QUNO Representative Sarah Clarke with visiting Chinese scholars to the UN in New York (credit: Jason Tower)
The prevention of violent conflict is one of the principal charter objectives of the UN, yet the prevention discussion remains fragmented and lacking in focus. QUNO continues to raise awareness about local peacemaking initiatives in Myanmar and encourages a balanced approach to the region. The work with China and with other ‘rising power’ Member States continues to make significant progress. QUNO has been an active participant in policy discussions about the future direction of work on the prevention of violent conflict at the UN.
A Ugandan soldier serving with the African Union Mission in Somalia (AMISOM) carries water through the grounds of Mogadishu University. AMISOM forces captured the strategically important university following a major joint offensive against Al Shabaab. (23 January 2012, Mogadishu, Somalia. Source: UN News & Media)
A delegation from the Life & Peace Institute, Nairobi, and the Kroc Institute for International Studies at the University of Notre Dame traveled to Washington, DC, and New York in March to present a recent joint publication, Somalia: Creating Space for Fresh Approaches to Peacebuilding. QUNO was delighted to host their visit in New York. Over the course of two days, Quaker House provided a welcoming venue for our visitors to share their publication with UN colleagues and offer fresh perspectives and alternative approaches to conflict resolution in Somalia.
Traditional leaders traveled to Nairobi to take part in an AFSC meeting on their role in dispute management. Participants included Fon Fobuzie Martin B. Asanji (left) and Fon Ngwefuni Fransua Nono (right) from northwest Cameroon and Dr. Chief Atem-Ebako Bisong from southwest Cameroon.
Maintaining peace is among the main roles played by traditional elders in many African societies. Their influence goes a long way in resolving disputes between family members, within and among communities, and occasionally across state lines.
But as the nature of conflict changes, their ability to lead effectively is threatened.
When a job offer brought Maimuna Farah Samatar back to her birthplace, the Galkacyo Mudug Region in Somalia’s Puntland State, she saw an additional opportunity to serve those who were most affected by the local conflicts—the women and children.
When young people’s energies and creativities are directed toward positive and constructive activities in their communities, they become active contributors to a realization of a just and peaceful Somalia. AFSC emphasizes the role of young people, but does not preclude the engagement of elders and others. Rather, young people will be the guiding flag around which the changes for peace and change will unfold for the respective communities and relevant stakeholders.

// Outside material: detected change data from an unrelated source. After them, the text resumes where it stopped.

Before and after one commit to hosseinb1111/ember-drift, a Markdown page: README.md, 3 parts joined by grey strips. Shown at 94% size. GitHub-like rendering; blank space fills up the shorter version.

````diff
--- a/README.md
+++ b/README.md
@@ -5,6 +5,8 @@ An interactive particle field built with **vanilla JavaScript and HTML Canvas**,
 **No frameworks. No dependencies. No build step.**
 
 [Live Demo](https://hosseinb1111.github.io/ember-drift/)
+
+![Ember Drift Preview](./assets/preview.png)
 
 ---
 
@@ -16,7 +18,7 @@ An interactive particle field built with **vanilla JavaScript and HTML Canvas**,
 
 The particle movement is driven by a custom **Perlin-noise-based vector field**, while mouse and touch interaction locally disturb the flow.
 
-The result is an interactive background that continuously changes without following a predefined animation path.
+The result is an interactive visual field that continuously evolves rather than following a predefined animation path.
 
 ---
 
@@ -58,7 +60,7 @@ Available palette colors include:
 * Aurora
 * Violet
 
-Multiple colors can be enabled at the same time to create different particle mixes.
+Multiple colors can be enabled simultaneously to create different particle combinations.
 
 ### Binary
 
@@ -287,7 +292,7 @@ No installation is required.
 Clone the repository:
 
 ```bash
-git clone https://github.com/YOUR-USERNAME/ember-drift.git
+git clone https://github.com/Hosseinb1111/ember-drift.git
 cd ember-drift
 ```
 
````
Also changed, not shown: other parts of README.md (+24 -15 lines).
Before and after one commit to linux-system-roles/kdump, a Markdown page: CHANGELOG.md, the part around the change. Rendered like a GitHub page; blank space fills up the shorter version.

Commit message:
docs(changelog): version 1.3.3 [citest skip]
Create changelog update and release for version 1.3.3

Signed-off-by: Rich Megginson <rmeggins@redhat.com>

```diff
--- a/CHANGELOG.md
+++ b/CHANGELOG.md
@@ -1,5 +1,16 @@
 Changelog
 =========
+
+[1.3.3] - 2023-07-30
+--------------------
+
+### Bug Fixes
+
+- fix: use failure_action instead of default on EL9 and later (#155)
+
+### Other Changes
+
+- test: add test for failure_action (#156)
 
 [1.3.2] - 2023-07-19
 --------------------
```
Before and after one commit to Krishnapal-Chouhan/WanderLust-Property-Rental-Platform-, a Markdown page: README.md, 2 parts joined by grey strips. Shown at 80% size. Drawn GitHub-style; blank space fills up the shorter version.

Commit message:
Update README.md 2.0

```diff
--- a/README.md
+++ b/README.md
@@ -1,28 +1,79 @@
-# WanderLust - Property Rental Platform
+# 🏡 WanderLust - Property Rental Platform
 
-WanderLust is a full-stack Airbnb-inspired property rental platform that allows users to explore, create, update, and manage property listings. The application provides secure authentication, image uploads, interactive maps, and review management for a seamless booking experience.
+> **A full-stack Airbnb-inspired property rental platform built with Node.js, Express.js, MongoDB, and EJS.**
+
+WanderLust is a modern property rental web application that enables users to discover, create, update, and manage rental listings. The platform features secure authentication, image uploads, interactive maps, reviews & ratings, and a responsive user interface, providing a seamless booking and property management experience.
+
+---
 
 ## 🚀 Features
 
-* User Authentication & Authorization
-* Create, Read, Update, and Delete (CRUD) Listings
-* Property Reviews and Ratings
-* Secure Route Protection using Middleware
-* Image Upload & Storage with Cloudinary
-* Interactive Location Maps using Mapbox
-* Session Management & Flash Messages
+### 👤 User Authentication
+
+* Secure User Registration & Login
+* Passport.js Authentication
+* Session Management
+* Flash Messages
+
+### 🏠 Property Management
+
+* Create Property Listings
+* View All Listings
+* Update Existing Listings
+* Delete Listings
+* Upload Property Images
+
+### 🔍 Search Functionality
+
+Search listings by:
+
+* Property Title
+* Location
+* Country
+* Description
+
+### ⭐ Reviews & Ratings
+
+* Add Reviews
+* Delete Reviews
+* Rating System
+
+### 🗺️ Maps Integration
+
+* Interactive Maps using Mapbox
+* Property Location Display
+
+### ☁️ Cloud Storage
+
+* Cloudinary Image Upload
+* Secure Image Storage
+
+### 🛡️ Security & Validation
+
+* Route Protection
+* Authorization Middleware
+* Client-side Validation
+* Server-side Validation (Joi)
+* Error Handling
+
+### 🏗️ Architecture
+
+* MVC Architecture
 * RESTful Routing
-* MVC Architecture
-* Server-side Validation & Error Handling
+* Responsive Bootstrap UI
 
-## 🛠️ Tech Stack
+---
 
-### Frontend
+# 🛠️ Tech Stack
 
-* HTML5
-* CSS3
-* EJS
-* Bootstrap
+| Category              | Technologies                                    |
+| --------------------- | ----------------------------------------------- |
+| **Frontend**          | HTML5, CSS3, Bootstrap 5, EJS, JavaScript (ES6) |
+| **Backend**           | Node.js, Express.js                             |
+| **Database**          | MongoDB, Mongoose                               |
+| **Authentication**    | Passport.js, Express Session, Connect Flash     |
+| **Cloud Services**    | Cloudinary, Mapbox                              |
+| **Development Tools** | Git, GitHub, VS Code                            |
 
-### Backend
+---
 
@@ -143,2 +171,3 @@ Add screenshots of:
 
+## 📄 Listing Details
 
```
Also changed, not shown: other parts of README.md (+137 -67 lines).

It is with profound sorrow that we share the news of the death of a beloved friend and colleague, Dekha Ibrahim Abdi, internationally known and honored peace-builder and activist. Dekha died July 14, 2011 from injuries incurred in a vehicle accident that killed her husband at the site last week. They leave behind four children.
Group of participants in the workshop on Mediation.
“Mediation is one way of dealing with conflicts non-violently. On the spectrum of force to reconciliation – this is the ultimate goal of our continent. When we use force we suppress conflict, we do not resolve the conflict, in reality we are putting off the conflict for the future. Reconciliation is what we inspire to do. It is our vision; it is a mechanism for avoiding future conflicts.” These were words from John Katunga, a presenter during the Mediation DEP, and also a native from the Democratic Republic of Congo.
AFSC is a Quaker organization devoted to service, development, and peace programs throughout the world. Our work is based on the belief in the worth of every person, and faith in the power of love to overcome violence and injustice. Learn more
Where we work
AFSC has office around the world. To see a complete list see the Where We Work page.